▸ **Information**:

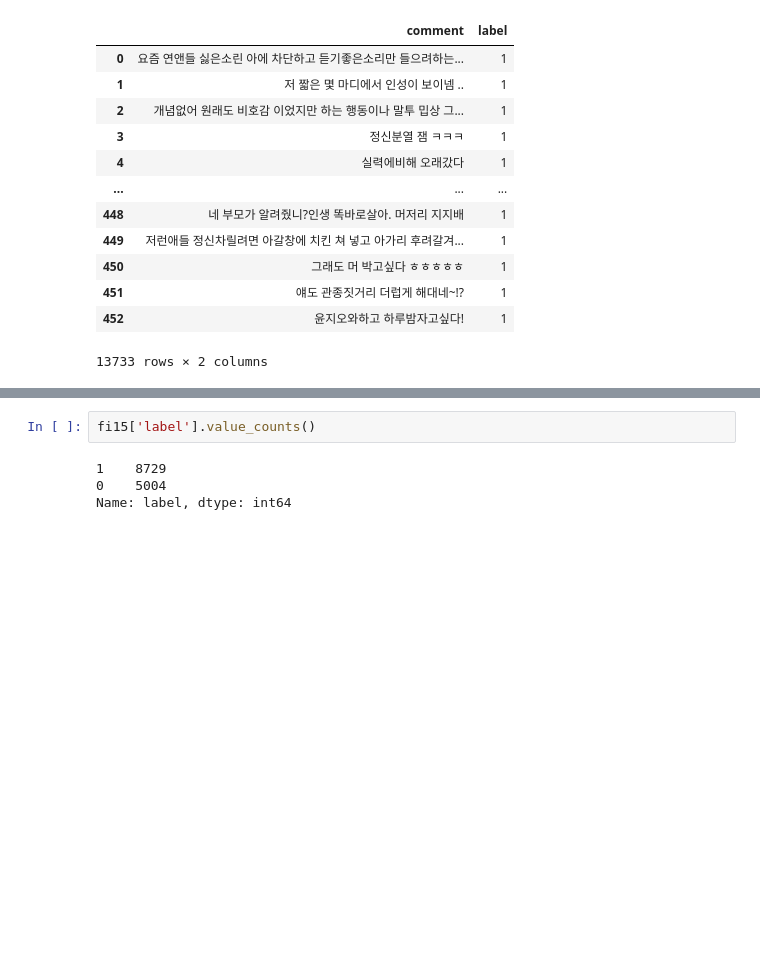
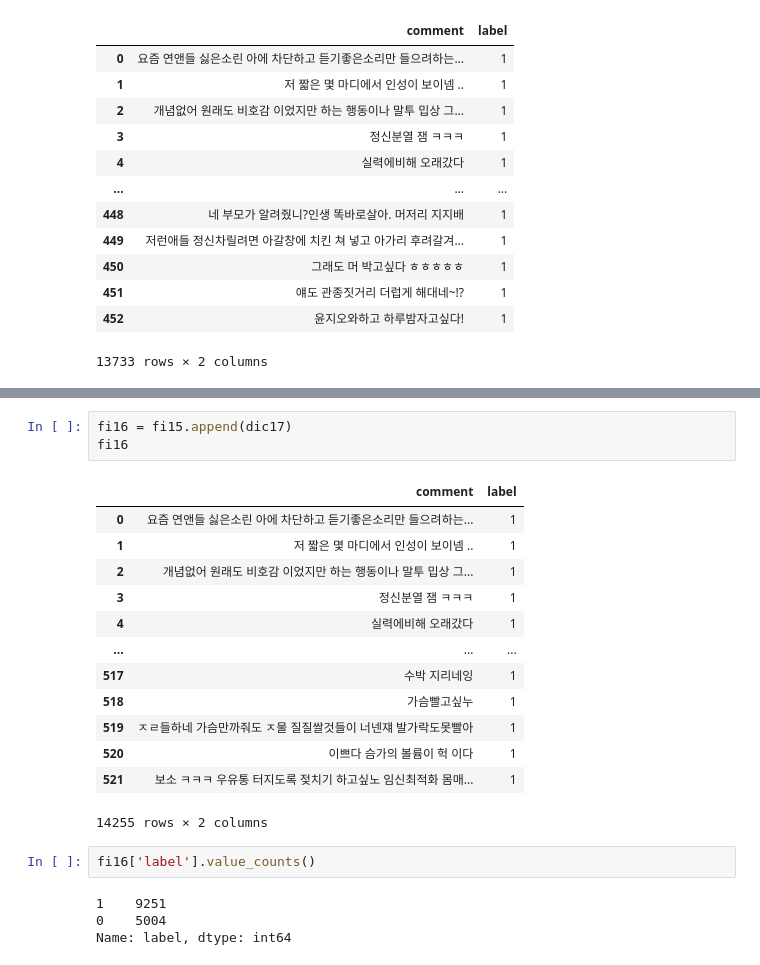
Before and after one commit to sooyeon-go/grad_project, a Jupyter notebook: comment_crawling_r/comment2_csv.ipynb, the cells around one changed output, grey strips where cells are left out. Drawn from its saved outputs; the diff is of its cells as text; blank space fills up the shorter version.

```diff
--- a/comment_crawling_r/comment2_csv.ipynb
+++ b/comment_crawling_r/comment2_csv.ipynb
@@ -1008,6 +1049,23 @@ fi15
+# %%
+fi16 = fi15.append(dic17)
+fi16
+# %% [output]
+|  | comment | label |
+| 0 | 요즘 연앤들 싫은소린 아에 차단하고 듣기좋은소리만 들으려하는... | 1 |
+| 1 | 저 짧은 몇 마디에서 인성이 보이넴 .. | 1 |
+| 2 | 개념없어 원래도 비호감 이었지만 하는 행동이나 말투 밉상 그... | 1 |
+| 3 | 정신분열 잼 ㅋㅋㅋ | 1 |
+| 4 | 실력에비해 오래갔다 | 1 |
+| ... | ... | ... |
+| 517 | 수박 지리네잉 | 1 |
+| 518 | 가슴빨고싶누 | 1 |
+| 519 | ㅈㄹ들하네 가슴만까줘도 ㅈ물 질질쌀것들이 너넨쟤 발가락도못빨아 | 1 |
+| 520 | 이쁘다 슴가의 볼륨이 헉 이다 | 1 |
+| 521 | 보소 ㅋㅋㅋ 우유통 터지도록 젖치기 하고싶노 임신최적화 몸매... | 1 |
+14255 rows × 2 columns
 # %%
-fi15['label'].value_counts()
+fi16['label'].value_counts()
 # %% [output]
-1    8729
+1    9251
 0    5004
 Name: label, dtype: int64
```
Also changed, not shown: parts of 2 cells of this notebook.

▸ **Exercise goal**:
When you retype the listing, keep every line exactly as it is and drop the pictures.

▸ **Solution for this problem**:
Before and after one commit to sooyeon-go/grad_project, a Jupyter notebook: comment_crawling_r/comment2_csv.ipynb, the cells around one changed output, grey strips where cells are left out. Drawn from its saved outputs; the diff is of its cells as text; blank space fills up the shorter version.

```diff
--- a/comment_crawling_r/comment2_csv.ipynb
+++ b/comment_crawling_r/comment2_csv.ipynb
@@ -1008,6 +1049,23 @@ fi15
+# %%
+fi16 = fi15.append(dic17)
+fi16
+# %% [output]
+|  | comment | label |
+| 0 | 요즘 연앤들 싫은소린 아에 차단하고 듣기좋은소리만 들으려하는... | 1 |
+| 1 | 저 짧은 몇 마디에서 인성이 보이넴 .. | 1 |
+| 2 | 개념없어 원래도 비호감 이었지만 하는 행동이나 말투 밉상 그... | 1 |
+| 3 | 정신분열 잼 ㅋㅋㅋ | 1 |
+| 4 | 실력에비해 오래갔다 | 1 |
+| ... | ... | ... |
+| 517 | 수박 지리네잉 | 1 |
+| 518 | 가슴빨고싶누 | 1 |
+| 519 | ㅈㄹ들하네 가슴만까줘도 ㅈ물 질질쌀것들이 너넨쟤 발가락도못빨아 | 1 |
+| 520 | 이쁘다 슴가의 볼륨이 헉 이다 | 1 |
+| 521 | 보소 ㅋㅋㅋ 우유통 터지도록 젖치기 하고싶노 임신최적화 몸매... | 1 |
+14255 rows × 2 columns
 # %%
-fi15['label'].value_counts()
+fi16['label'].value_counts()
 # %% [output]
-1    8729
+1    9251
 0    5004
 Name: label, dtype: int64
```
Also changed, not shown: parts of 2 cells of this notebook.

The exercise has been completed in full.